▶ [YOUR TASK] Read the records and gather each line that includes "counts".

[[ LISTED ENTRIES, beginning ]]

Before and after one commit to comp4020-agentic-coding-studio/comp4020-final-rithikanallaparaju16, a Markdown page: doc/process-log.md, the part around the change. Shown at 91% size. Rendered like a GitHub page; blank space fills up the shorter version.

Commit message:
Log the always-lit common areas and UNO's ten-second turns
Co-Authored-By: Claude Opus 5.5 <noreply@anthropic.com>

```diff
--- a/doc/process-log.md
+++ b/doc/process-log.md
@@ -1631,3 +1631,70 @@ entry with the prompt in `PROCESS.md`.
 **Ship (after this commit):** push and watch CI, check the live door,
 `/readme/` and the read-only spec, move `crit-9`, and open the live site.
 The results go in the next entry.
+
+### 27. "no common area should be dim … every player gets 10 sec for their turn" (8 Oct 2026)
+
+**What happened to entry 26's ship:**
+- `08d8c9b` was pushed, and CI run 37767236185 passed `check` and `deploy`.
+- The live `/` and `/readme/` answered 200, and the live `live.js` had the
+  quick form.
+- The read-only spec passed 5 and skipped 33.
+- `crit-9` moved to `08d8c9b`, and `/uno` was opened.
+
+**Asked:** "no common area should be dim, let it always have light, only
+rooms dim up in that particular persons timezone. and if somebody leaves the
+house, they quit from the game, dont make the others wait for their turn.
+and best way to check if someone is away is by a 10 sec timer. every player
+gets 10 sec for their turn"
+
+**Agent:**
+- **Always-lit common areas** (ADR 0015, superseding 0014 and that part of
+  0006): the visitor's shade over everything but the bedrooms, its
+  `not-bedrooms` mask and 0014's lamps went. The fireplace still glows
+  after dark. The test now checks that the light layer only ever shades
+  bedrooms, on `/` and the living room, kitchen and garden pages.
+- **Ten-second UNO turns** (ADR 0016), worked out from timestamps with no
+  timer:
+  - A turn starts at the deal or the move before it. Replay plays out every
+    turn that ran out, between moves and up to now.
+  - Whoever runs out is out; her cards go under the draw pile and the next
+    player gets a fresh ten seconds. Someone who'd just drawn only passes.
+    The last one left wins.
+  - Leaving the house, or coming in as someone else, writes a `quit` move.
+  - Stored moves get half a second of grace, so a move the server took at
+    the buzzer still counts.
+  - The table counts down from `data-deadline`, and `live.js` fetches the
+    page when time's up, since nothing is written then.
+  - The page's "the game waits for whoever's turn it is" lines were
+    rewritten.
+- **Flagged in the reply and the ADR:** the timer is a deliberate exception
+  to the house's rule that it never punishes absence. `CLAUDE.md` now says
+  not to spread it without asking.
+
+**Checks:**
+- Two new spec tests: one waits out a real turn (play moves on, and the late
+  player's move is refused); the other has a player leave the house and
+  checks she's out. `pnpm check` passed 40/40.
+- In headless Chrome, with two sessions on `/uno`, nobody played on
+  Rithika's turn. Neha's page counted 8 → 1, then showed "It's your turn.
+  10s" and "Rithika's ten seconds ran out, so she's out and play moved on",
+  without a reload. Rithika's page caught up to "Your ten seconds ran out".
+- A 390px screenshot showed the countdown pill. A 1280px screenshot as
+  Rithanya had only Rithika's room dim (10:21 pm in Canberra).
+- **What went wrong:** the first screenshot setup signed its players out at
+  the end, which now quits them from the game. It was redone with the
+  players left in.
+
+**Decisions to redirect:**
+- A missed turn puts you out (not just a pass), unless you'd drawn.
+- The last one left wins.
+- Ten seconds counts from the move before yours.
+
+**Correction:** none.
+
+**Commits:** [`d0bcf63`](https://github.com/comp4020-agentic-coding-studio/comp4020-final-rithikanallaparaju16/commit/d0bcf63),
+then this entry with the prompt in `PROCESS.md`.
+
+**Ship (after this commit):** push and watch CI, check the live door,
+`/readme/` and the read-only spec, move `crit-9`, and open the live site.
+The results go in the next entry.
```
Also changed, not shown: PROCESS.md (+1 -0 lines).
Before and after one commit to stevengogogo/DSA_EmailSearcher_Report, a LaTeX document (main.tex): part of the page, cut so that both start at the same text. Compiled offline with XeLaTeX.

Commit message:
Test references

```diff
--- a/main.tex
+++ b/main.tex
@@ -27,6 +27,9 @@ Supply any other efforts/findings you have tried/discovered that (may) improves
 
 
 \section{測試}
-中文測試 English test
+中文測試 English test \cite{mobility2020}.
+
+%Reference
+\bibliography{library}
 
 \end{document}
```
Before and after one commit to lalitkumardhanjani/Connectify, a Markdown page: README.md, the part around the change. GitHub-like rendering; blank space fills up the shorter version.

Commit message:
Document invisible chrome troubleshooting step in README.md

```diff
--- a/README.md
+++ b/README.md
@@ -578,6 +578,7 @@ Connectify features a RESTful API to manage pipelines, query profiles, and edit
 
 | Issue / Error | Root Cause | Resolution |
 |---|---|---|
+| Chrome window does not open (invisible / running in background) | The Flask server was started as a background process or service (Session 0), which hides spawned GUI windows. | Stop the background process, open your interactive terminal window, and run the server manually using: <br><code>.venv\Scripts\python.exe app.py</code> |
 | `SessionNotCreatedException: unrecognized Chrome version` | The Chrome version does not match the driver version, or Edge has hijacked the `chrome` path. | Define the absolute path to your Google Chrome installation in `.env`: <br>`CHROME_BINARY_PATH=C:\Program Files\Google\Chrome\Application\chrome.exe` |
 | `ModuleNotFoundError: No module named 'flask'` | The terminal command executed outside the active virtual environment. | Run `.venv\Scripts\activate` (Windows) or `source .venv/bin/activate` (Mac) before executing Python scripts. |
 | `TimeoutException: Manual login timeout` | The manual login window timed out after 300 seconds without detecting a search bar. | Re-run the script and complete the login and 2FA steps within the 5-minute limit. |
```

[[ LISTED ENTRIES, end ]]

▶ [SOLUTION TO THIS PROBLEM]
+    the buzzer still counts.
+  - The table counts down from `data-deadline`, and `live.js` fetches the
+- Ten seconds counts from the move before yours.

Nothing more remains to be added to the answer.